▶ **Your task**: For each line in the material below that holds "figure", copy that line.

----------------

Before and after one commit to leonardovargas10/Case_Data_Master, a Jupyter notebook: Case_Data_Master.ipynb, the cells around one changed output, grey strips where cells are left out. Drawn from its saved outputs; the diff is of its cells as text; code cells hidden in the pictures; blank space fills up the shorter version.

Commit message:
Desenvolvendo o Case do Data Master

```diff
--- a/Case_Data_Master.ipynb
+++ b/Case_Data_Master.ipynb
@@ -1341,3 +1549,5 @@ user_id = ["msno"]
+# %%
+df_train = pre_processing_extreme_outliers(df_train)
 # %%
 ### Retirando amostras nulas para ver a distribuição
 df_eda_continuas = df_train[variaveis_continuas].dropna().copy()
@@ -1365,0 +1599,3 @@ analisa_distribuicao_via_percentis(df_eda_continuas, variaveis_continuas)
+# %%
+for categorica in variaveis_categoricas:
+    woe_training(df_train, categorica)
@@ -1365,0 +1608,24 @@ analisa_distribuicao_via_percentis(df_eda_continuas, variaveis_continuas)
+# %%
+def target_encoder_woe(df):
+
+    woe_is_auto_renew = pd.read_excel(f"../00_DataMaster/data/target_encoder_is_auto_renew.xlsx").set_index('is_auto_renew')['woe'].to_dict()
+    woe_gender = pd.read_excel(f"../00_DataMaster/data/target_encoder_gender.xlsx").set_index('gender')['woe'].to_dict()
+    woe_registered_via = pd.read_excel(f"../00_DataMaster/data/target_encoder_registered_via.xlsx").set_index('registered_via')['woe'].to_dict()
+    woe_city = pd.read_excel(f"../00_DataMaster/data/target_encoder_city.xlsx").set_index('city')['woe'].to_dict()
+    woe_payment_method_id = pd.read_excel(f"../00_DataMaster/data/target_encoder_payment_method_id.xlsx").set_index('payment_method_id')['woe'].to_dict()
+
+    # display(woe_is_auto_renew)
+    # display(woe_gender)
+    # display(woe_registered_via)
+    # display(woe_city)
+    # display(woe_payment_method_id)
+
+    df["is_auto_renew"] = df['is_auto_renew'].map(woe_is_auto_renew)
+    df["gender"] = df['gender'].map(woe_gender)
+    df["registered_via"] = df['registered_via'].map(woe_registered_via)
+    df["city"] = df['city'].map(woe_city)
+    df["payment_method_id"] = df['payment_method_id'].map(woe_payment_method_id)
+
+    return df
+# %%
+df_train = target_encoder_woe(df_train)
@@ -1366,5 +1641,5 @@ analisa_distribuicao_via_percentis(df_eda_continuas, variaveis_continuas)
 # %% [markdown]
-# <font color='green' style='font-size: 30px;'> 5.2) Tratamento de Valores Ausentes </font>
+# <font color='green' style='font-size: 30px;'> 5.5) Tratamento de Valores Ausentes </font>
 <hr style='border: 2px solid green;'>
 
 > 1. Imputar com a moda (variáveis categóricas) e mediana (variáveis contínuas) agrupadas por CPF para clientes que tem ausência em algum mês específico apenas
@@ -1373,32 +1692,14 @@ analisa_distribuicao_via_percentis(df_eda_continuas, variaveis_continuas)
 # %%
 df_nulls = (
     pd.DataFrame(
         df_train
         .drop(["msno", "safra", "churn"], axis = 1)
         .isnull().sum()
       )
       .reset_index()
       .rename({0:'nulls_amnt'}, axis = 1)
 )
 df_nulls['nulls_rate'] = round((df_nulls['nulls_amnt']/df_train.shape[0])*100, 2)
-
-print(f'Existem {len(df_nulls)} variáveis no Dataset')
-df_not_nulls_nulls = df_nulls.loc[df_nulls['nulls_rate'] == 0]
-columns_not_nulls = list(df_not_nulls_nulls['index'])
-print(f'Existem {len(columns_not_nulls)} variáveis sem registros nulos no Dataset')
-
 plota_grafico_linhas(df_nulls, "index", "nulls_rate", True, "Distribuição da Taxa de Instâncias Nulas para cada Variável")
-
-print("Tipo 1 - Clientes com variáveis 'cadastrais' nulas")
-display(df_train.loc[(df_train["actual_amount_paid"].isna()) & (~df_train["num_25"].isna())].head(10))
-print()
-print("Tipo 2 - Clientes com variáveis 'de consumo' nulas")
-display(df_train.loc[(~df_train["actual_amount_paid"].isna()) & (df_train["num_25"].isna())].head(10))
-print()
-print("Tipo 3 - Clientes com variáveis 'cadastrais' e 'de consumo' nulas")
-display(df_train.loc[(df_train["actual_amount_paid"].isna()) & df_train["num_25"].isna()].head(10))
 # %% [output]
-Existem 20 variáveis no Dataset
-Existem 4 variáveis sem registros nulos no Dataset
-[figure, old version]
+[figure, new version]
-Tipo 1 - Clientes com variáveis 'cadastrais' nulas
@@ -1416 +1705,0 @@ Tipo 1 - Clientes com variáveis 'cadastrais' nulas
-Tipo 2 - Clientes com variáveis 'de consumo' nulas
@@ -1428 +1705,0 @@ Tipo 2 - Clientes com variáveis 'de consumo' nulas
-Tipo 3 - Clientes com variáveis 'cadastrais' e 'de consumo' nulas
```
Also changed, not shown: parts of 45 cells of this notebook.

----------------

▶ **Answer below**:
-[figure, old version]
+[figure, new version]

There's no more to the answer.